What is drop shipping ? It’s the fact, for a company, to sell you a product it does not own nor have in inventory.
You pay the company, the company forwards the order to the original vendor, the vendor sends the parcel to the final customer, and invoices the company.
For the drop shipper, the advantages are huge : no inventory, possibility to have a large offer. And, because the drop shipper has no inventory, he does not have to manage the Moroccan (heavy) importation process, nor pay taxes when the product arrives in Morocco. VAT and tariffs are to be paid by the final customer, when he receives his parcel.
Tariffs and VAT on importation in Morocco
Up to now, the final customers had to pay them only if the value of the parcel was over 1.200 MAD. Under that value, the parcel was available at the normal post office, was not inspected, you could get it without paying 20% VAT and additional tariffs that can be heavy on some products, especially in electronics, textiles, etc.
They are due on products and services. When you are a company, you have to declare them in you VAT record, even for services that don’t go to custom offices. And if you import products, you have to register yourself as an importer, go through portnet, etc. And that has a cost.
Drop shipping and small orders: escaping tariffs, taxes and controls
So people started to play with the system. With the very low shipping costs invoiced by some companies like Ali Express or Shein, it was more interesting to split your purchase in several orders each under this value of 1.200 MAD. You still had to pay in foreign currencies, so if you were not a (wealthy) foreigner with easy access to dollars, euro, etc.
So companies started to play with the system. In particular, two of them, Shein and Jumia. They were drop shipping through their website. Jumia offers many items you can find for a lower price on AliExpress, and Shein sells clothes produced in “slavery like” conditions in China, for a ridiculously low price. In parcels under 1.200 MAD.
So people enjoyed the ways they could so easily play with the system.
The “Shein affair” that started everything
Shein has a lot of success in Morocco.
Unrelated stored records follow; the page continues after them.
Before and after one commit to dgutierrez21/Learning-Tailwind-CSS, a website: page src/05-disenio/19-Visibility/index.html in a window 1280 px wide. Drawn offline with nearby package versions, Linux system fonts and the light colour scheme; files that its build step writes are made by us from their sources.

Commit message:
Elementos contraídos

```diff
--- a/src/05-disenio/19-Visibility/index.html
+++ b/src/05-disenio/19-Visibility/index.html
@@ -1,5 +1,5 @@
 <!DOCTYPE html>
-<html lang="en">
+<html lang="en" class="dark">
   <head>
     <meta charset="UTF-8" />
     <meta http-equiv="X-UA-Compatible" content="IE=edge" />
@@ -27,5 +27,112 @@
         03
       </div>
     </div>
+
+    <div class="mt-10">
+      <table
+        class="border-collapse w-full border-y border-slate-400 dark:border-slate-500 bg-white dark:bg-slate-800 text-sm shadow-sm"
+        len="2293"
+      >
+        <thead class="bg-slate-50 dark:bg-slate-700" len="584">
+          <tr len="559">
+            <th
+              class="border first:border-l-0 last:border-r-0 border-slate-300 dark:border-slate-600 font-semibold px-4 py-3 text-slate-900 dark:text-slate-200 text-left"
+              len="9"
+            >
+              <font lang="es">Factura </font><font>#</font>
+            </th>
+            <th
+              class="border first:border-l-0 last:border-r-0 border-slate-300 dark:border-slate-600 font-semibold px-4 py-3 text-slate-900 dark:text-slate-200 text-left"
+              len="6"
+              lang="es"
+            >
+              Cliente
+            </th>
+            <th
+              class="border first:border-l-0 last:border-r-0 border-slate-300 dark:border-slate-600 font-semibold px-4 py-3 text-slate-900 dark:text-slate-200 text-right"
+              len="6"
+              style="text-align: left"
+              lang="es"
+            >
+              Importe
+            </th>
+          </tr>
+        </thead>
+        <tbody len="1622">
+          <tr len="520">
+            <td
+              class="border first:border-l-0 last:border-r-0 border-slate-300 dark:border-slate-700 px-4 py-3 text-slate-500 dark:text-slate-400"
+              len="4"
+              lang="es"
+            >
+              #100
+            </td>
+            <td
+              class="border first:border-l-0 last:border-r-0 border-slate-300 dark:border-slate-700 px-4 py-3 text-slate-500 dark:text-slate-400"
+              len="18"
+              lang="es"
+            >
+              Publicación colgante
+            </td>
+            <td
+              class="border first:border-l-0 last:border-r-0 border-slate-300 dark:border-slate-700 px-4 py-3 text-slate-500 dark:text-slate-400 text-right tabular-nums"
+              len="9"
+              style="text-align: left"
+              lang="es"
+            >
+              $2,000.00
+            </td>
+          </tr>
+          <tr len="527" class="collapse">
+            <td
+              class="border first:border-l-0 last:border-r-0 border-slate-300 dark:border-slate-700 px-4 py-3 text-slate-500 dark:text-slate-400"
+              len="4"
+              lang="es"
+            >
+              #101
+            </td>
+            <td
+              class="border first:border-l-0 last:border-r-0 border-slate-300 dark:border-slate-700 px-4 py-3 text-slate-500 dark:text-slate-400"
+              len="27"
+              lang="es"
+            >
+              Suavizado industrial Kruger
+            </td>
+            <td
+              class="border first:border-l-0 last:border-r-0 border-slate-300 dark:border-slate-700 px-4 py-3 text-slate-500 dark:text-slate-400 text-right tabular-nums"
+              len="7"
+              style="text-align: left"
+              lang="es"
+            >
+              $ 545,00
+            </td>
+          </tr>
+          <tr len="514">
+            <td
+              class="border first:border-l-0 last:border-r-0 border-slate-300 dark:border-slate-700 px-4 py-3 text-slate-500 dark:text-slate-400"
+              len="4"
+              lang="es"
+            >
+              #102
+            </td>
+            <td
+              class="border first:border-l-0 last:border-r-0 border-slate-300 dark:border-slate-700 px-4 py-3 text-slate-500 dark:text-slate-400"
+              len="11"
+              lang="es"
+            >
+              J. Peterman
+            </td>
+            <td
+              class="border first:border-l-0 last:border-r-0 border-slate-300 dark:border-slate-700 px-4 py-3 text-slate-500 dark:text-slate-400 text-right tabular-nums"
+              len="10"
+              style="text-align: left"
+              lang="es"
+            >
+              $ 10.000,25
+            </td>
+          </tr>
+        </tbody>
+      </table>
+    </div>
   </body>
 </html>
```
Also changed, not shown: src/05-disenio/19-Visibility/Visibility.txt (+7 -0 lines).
I never wanted to buy from them, because of the production conditions and because I try to buy quality clothes and “sustainable fashion”.
But they went over the limit, and, according to this article, sold more than 80.000 pieces the month it started. If they were sold in small parcels, under the 1.200 MAD limit, that means between 8.000.000 and 16.000.000 dirhams escaping the tariffs and VAT, so a loss for Moroccan finances of something between 4,5 and 9 millions dirhams in a month. Around 100 millions dirhams in a year for 80.000 pieces a month.
And Shein was rocketing.
If Shein had imported its products itself and sold them in Morocco, it could not have maintained its low prices. (Which is one of the objectives of tariffs: fight against dumping).
No more franchise on e-commerce purchases
So Morocco reacted: decree n° 2.22.438 states that, from 1st of July on, there will be no franchise anymore on any “electronically purchased good”, in other words, purchases made on foreign e-commerce websites.
It’s a game changer. It’s also the end of drop-shipping (that was never legal in Morocco, but that’s a complex story, no more relevant).
Customers will have the very bad surprise to see the total price of their purchase much heavier than planned.
They’ll have to choose between paying these tariffs and VAT (and VAT applies on tariffs, by the way) or abandon their parcel at the customs. In that case, because small prints always state that the customer is responsible for them, they won’t get their refund.
Does Morocco want to prevent people from importing goods ?
There are a lot of products that can’t be found in Morocco. If I go to Jumia and select “Produits importés de l’étranger” in electronics, there are a lot of things I can’t find in a shop in Morocco.
Morocco just wants that imported products are subjected to the same tariffs and taxes, whatever the sales channel.
Is that reasonable ? Yes.
Is that a nightmare ? In general, no. I already have products sent to me that went through the customs. That was not particularly more difficult than in Europe (yes, I also had to go the customs to clear some imported products… )
Is that expensive ? For some products (textile, electronics), yes. And don’t forget that “the rule of origin” applies: even if you buy your product on a European website, if it”s made in China, it will be taxed as a Chinese product.